Next week’s episode is “Hero” and I am incredibly excited for it because, when I reviewed the manga chapters the episode will cover I game them five stars.
So, I have my fingers crossed it can live up to the fantastic source material.
One interesting thing to note, however, is that there have been rumors that Wit Studio, the ones who make Attack on Titan, will be cancelling the series after this arc.
If this is true, then it means the series will have to be picked up by another studio, which means we will have to wait a while before getting the next season.
While this would be sad, I have to say this is only a rumor.

Spoiler Review:

Who knew that baseball could get so violent?
In all seriousness, the scene where the Beast Titan started throwing crushed rocks at the scouts is somehow made more horrifying here than in the manga for me.
The shot of the rocks crashing into buildings with dust and splashes of blood rising up, along with the agonized screams of dying scouts, is very disturbing.
The manga panels of this scene always felt a little stiff to me so to see it animated with such horrifying ferocity is great.
On top of this, the development that came from Erwin here is fantastic.
Erwin is a selfish person who has manipulated others into giving their lives for humanity, while he alone had personal dreams.
Yet in this episode, he finally sheds this.
He gives up on his dream and finally lives up to the ideals he sprouted, giving his life and the lives of his soldiers so that Levi can have a shot at killing the Beast Titan.

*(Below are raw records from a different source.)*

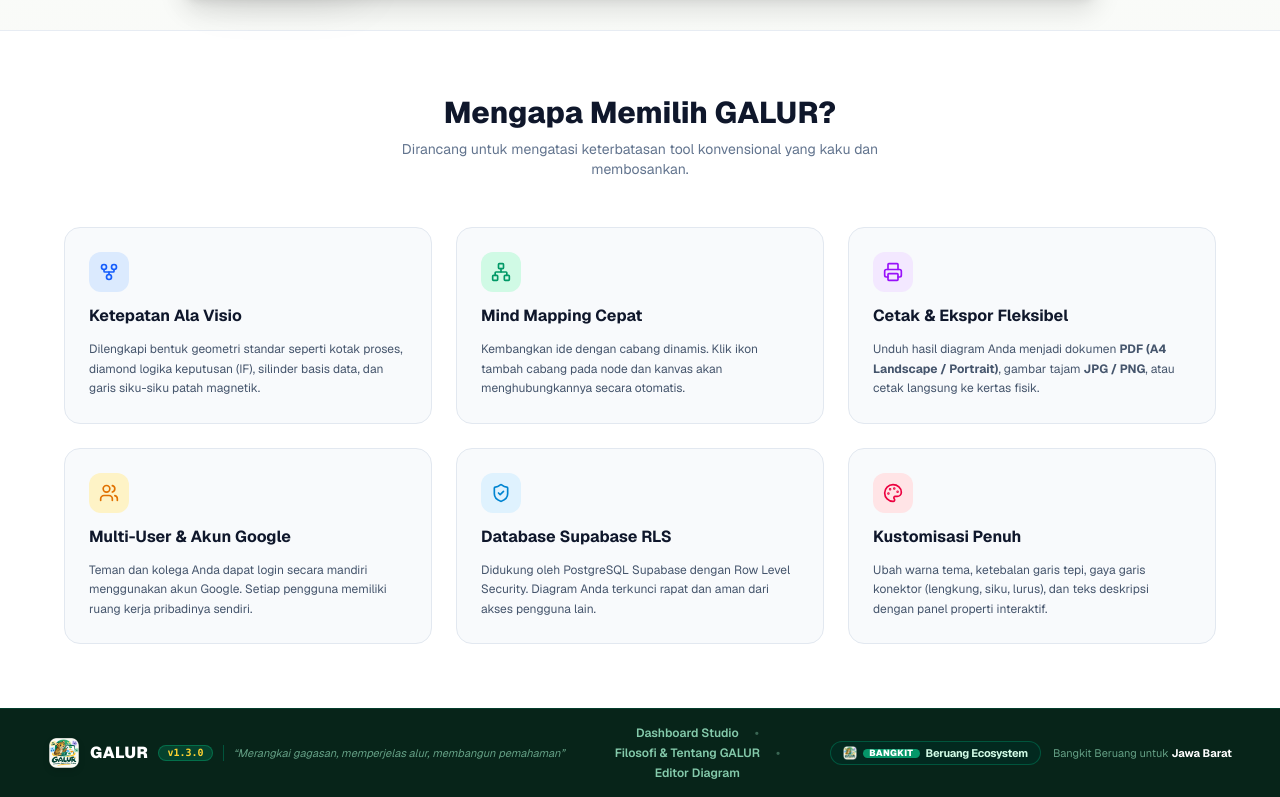
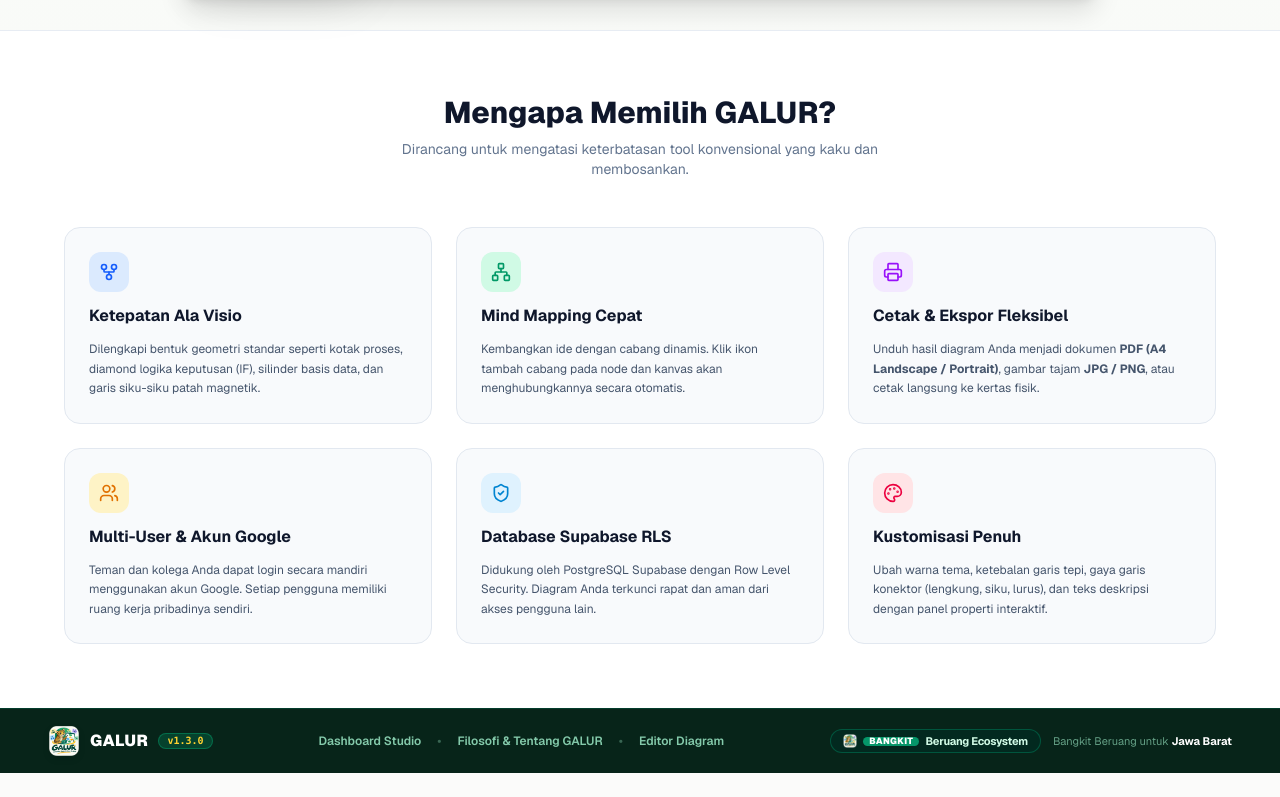
Before and after one commit to bangkitberuang/galur, a Next.js app: page / in a window 1280 px wide. Shown: the part 1583-2380 px from the top of the page. After the commit the page ends 2356 px from the top, so only its background shows below. Built offline with nearby package versions, Linux system fonts and the light colour scheme.

Commit message:
fix: rapihkan layout footer agar tautan navigasi tidak terlipat dua baris

```diff
--- a/src/app/page.tsx
+++ b/src/app/page.tsx
@@ -295,7 +295,7 @@ export default function LandingPage() {
       {/* Footer Memanjang & Ramping (Sleek Horizontal Bar) */}
       <footer className="mt-auto bg-[#072419] text-emerald-100/70 py-3.5 sm:py-4 px-4 sm:px-8 md:px-12 border-t border-emerald-900/60 select-none">
         <div className="max-w-7xl mx-auto flex flex-col md:flex-row items-center justify-between gap-3 md:gap-6">
-          {/* Sisi Kiri: Identitas Brand, Versi & Slogan */}
+          {/* Sisi Kiri: Identitas Brand & Versi */}
           <div className="flex items-center gap-2.5 shrink-0">
             <div className="w-8 h-8 shrink-0 flex items-center justify-center">
               <Image
@@ -310,13 +310,10 @@ export default function LandingPage() {
             <span className="text-[10px] font-mono font-bold px-2 py-0.5 rounded-full bg-emerald-500/20 text-amber-300 border border-emerald-400/30 leading-none">
               {APP_VERSION}
             </span>
-            <span className="hidden xl:inline text-[11px] text-emerald-200/60 italic border-l border-emerald-800/80 pl-2.5">
-              &ldquo;Merangkai gagasan, memperjelas alur, membangun pemahaman&rdquo;
-            </span>
           </div>
 
           {/* Sisi Tengah: Navigasi Tautan Cepat */}
-          <div className="flex items-center flex-wrap justify-center gap-x-4 gap-y-1 text-xs font-semibold text-emerald-200/80">
+          <div className="flex items-center whitespace-nowrap justify-center gap-x-4 text-xs font-semibold text-emerald-200/80">
             <Link href="/dashboard" className="hover:text-amber-300 transition-colors">
               Dashboard Studio
             </Link>
--- a/src/components/common/EcosystemFooter.tsx
+++ b/src/components/common/EcosystemFooter.tsx
@@ -57,7 +57,7 @@ export default function EcosystemFooter({
         {/* Sisi Tengah: Tautan Cepat */}
         {showLinks && (
           <div
-            className={`flex items-center flex-wrap justify-center gap-x-4 gap-y-1 text-xs font-semibold ${
+            className={`flex items-center sm:whitespace-nowrap flex-wrap justify-center gap-x-4 gap-y-1 text-xs font-semibold ${
               isDark ? 'text-emerald-200/80' : 'text-slate-600'
             }`}
           >
```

The build up to this moment is well done with Erwin voicing his flaws to Levi, who ultimately convinces him to do the right thing.
The big cliffhanger of the episode sees a rock ripping right through his stomach as he urges his soldiers to fight as they run straight to death’s door.
Along with this, we also get to see how the scouts are dealing with the Colossal Titan.
Unsure of what to do next, Armin passes on leadership to Jean, who initiates a plan of attack to stop Bertholdt reaching the wall.
This leads to Eren attacking Bertholdt but, while appearing to work at first, everything goes wrong when Bertholdt kicks him to the top of the wall, knocking him unconscious and forcing the Scouts to fight the Colossal Titan themselves.
This is where my issue for “Perfect Game” came in.
While Jean, Sasha and Connie attempt to distract Bertholdt, Mikasa launches the Thunder Spears at him from behind, only for him to use his steam to launch them back at her.
In the manga, the explosion clearly hurts her, and it looks like you can see shrapnel marks on her back, detailing how hard this fight is on her and everyone else.
However, in the anime this is watered down.
Mikasa says she took shrapnel but it does not look that bad by comparison, lessening the impact.
Another minor problem I have is Connie’s “eavesdropping” joke, which now does feel a bit out of place.
Not only that but it rearranges some of the parts of the previous episode, making it feel a bit disjointed.
However, as I said in my spoiler free review, these problems are only minor.
The rest of “Perfect Game” is great with its themes of sacrifice, epitomized by Erwin’s final advance.
Well, that is four episodes down and six to go and, I have to say, I cannot wait for the rest of them.
If you are an anime only, then those next six episodes will surely blow your mind.